Families should be aware that their disputes do not die with an elderly family member, and can in fact escalate into litigation against the estate. We frequently handle matters in which an unresolved dispute between family members carries on and becomes worse after the death of one of the people involved. These claims usually involve a breakdown in family relationships, lack of communication about what will happen after older family members die and unclear or unrealistic expectations regarding the person’s estate.
Disgruntled or upset family members can legitimately make a claim against an estate of a family member in circumstances where the relationship has completely broken down and the claimant was not provided for in the family member’s Will. The resulting litigation can be stressful, time consuming and deeply upsetting for all parties who are required to provide personal details to the Supreme Court of New South Wales regarding the family’s relationships and financial circumstances. The Claimants may not have spoken to the deceased for a number of years, however if they are the spouse of the deceased, the child of the deceased, a de facto partner living with the deceased at the date of death, a former spouse, a person who was wholly or partly dependent on the deceased, a member of the deceased’s household or a person the deceased was living in a close personal relationship with at the date of death, they may be eligible to lodge a claim.
The Court will consider the relative financial positions of the different claimants and the entirety of the relationship between the parties. If the claimant requires financial assistance, the Court may find in their favour despite a poor relationship with the deceased in the years before the family member died.
Our advice to those wishing to put their affairs in order or consider the potential impacts of a family dispute after their death is:
- communicate your intentions clearly with all family members who may feel entitled to make a claim on your estate;
- formalise your intentions in a Will drawn by a solicitor;
- consider binding superannuation nominations and a succession plan for any positions you hold in a family company;
- inform family members of any gifts you intend to make which they may find surprising, unusual or unfair; and

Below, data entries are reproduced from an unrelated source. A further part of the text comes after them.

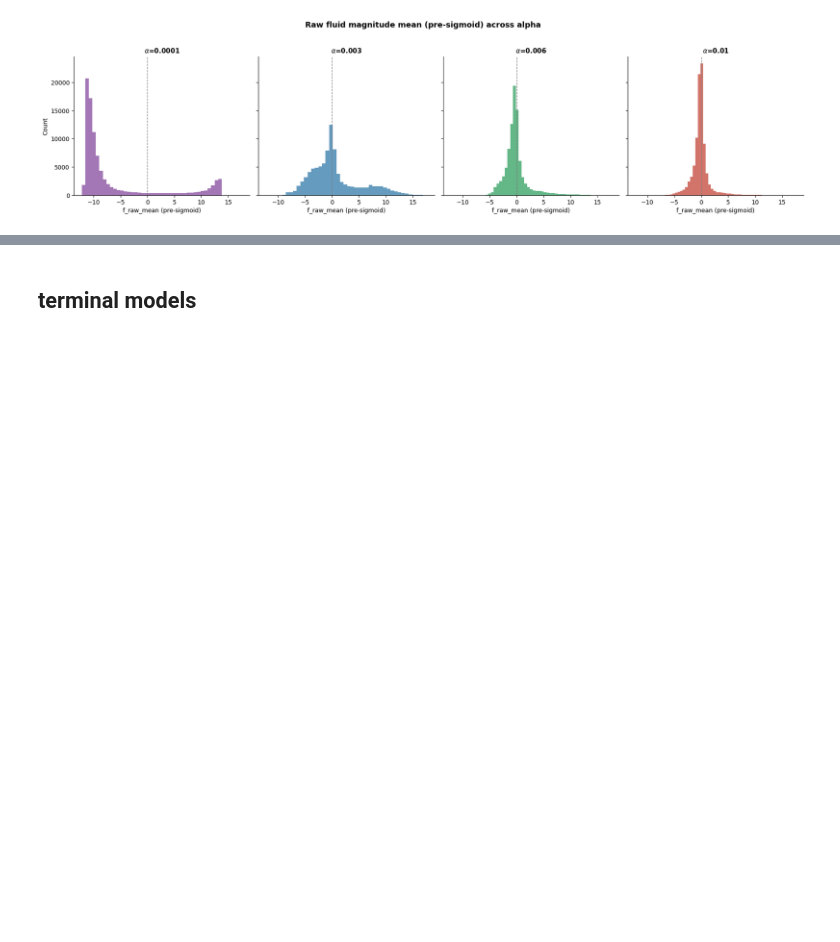
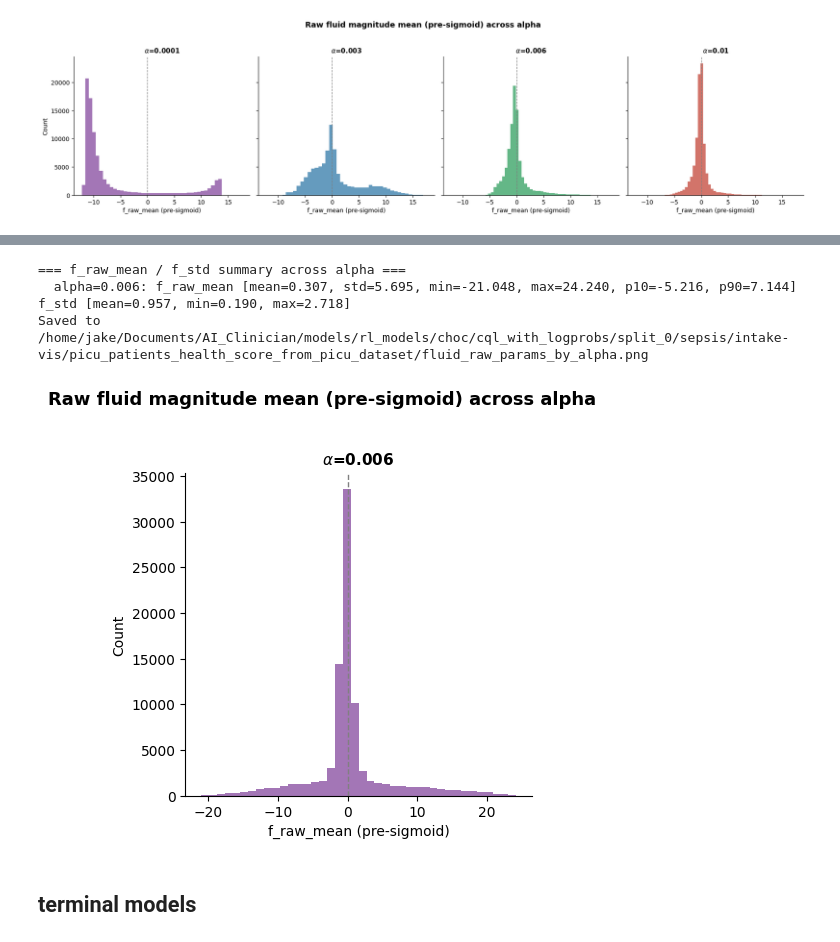
Before and after one commit to jakeormond/ai_clinician_pediatric_rl, a Jupyter notebook: src/rl/evaluate_cql_alpha_sweep.ipynb, the cells around one changed output, grey strips where cells are left out. Cells and saved outputs as stored; diff of their text form; code cells hidden in the pictures; blank space fills up the shorter version.

```diff
--- a/src/rl/evaluate_cql_alpha_sweep.ipynb
+++ b/src/rl/evaluate_cql_alpha_sweep.ipynb
@@ -428,3 +479,15 @@ Saved to /home/jake/Documents/AI_Clinician/models/rl_models/choc/cql_with_logpro
+# %%
+fig = raw_params.plot_raw_params_by_alpha(
+    cql_health_score_by_alpha,
+    alphas_to_show=[0.006],
+    processor=processors['val'],
+    save_path=os.path.join(cql_model_dir, "fluid_raw_params_by_alpha.png"),
+)
+# %% [output]
+=== f_raw_mean / f_std summary across alpha ===
+  alpha=0.006: f_raw_mean [mean=0.307, std=5.695, min=-21.048, max=24.240, p10=-5.216, p90=7.144]  f_std [mean=0.957, min=0.190, max=2.718]
+Saved to /home/jake/Documents/AI_Clinician/models/rl_models/choc/cql_with_logprobs/split_0/sepsis/intake-vis/picu_patients_health_score_from_picu_dataset/fluid_raw_params_by_alpha.png
+[figure, added]
 # %% [markdown]
 ## terminal models
 # %%
```
Also changed, not shown: parts of 5 cells of this notebook, 1 other file.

- seek specific advice from your solicitor if your affairs are complex or if there is a family dispute on foot which you suspect may create issues between your loved ones after you are gone.
For further advice please contact Caitilin Watson.